Loft Conversion YBS Insulation

A Buyer’s Guide to Loft Insulation

A quarter of heat is lost through the roof in an uninsulated home. With this in mind, choosing the right insulation for a loft, roof or attic is vitally important. When you think of insulation the most common types that spring to mind are likely to be blanket insulation and foam board insulation but there are other types of insulation that are available that you may not have come across. In order to make the right buying decision and ensure the most effective solution for your application, it is important that you are aware of all the options available.

Types of Insulation

Each type of insulation, despite working towards the same goal, does perform slightly differently and each has its own benefits so it is important that you are aware of all available options in order that you can make an informed buying decision.

  • Blanket Insulation

This is perhaps the most common type of insulation and is commonly made from glass wool. Also known as fibreglass, this is made from glass fibres which are bound together to create insulation. The glass fibres create pockets of air which act as barriers to prevent heat loss, because air is a poor conductor of heat. While it usually has excellent environmental properties as the glass is often made from recycled materials, it isn’t always the best choice for insulating the home.

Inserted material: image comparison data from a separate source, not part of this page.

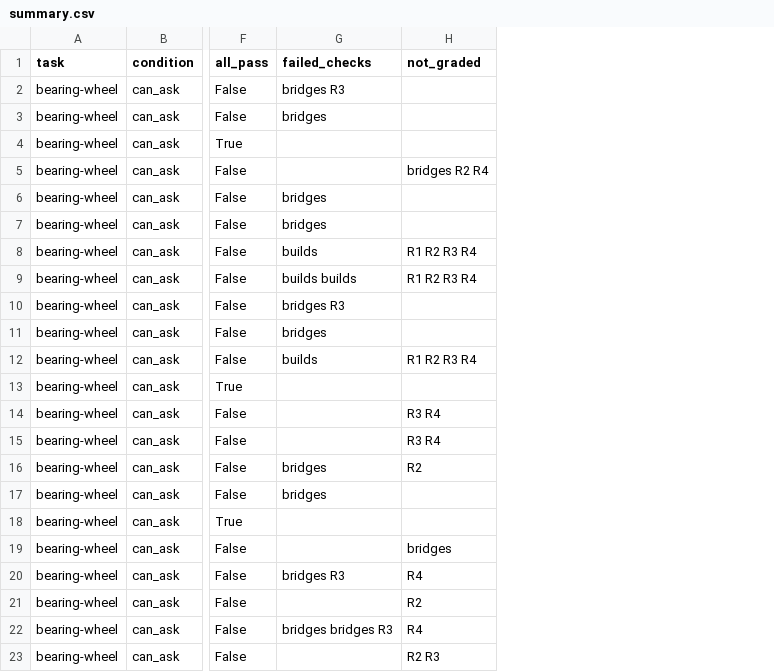
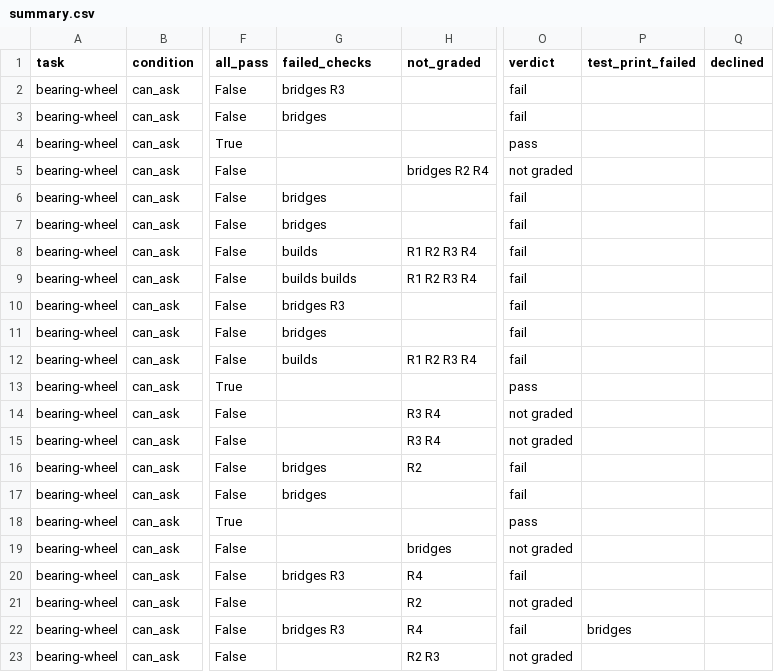
Before and after one commit to oveddan/functional-print-eval, a CSV file: results/runs/pilot-wheel/summary.csv, drawn as a sheet; only a part is shown, gaps mark what is left out; the diff names each change by its address in the sheet, - before the commit and + after, or states it on an @@ line.

```diff
--- a/results/runs/pilot-wheel/summary.csv
+++ b/results/runs/pilot-wheel/summary.csv
+column O (verdict), rows 2-23: fail | fail | pass | not graded | fail | fail | fail | fail | fail | fail | fail | pass | not graded | not graded | fail | fail | pass | not graded | fail | not graded | fail | not graded
+column P (test_print_failed), row 22: bridges
+column Q (declined), empty
-G22 (failed_checks): bridges bridges R3
+G22 (failed_checks): bridges R3
```
Also changed, not shown: results/runs/pilot-nut-knob-2/summary.csv, results/runs/pilot-nut-knob/summary.csv, 44 other files.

Despite being easy to install and relatively cost effective, the tiny fibres can be harmful if inhaled of if coming into contact with the skin and if laid in the loft it should be covered by boards and not touched to avoid irritation. It also needs at least 270mm of thickness in the average loft to be a suitable R-Value, making it difficult to maintain head height.

  • Mineral Wool Insulation

Mineral wool insulation is made from a mixture of glass or stone which is heated to a high temperature and spun into a light fibre structure. Mineral wool has a slightly higher R-Value (3.0-3.3) compared to that of glass wool (2.2-2.7) making it slightly more effective. Although heavier than glass wool, mineral wool is much easier to cut, move and fit into place.

  • Foam Board Insulation

Foam board insulation is an umbrella category which includes Phenolic Insulation, PIR, XPS and EPS. This is perhaps one of the most common forms of insulation available today. These boards are commonly manufactured using a solid foam core derived from Phenolic, PIR, Extruded Polystyrene (EPS) or Expanded Polystyrene (XPS). All are relatively low weight products that offer excellent impact resistance and high compressive strength however in order to achieve the required u-values this material has to be used in a large thickness. Phenolic is perhaps the thinnest insulation for a given u-value. To put this into perspective, a 40mm thick YBS SuperQuilt Insulation is equivalent to 70mm of PIR in a roof application.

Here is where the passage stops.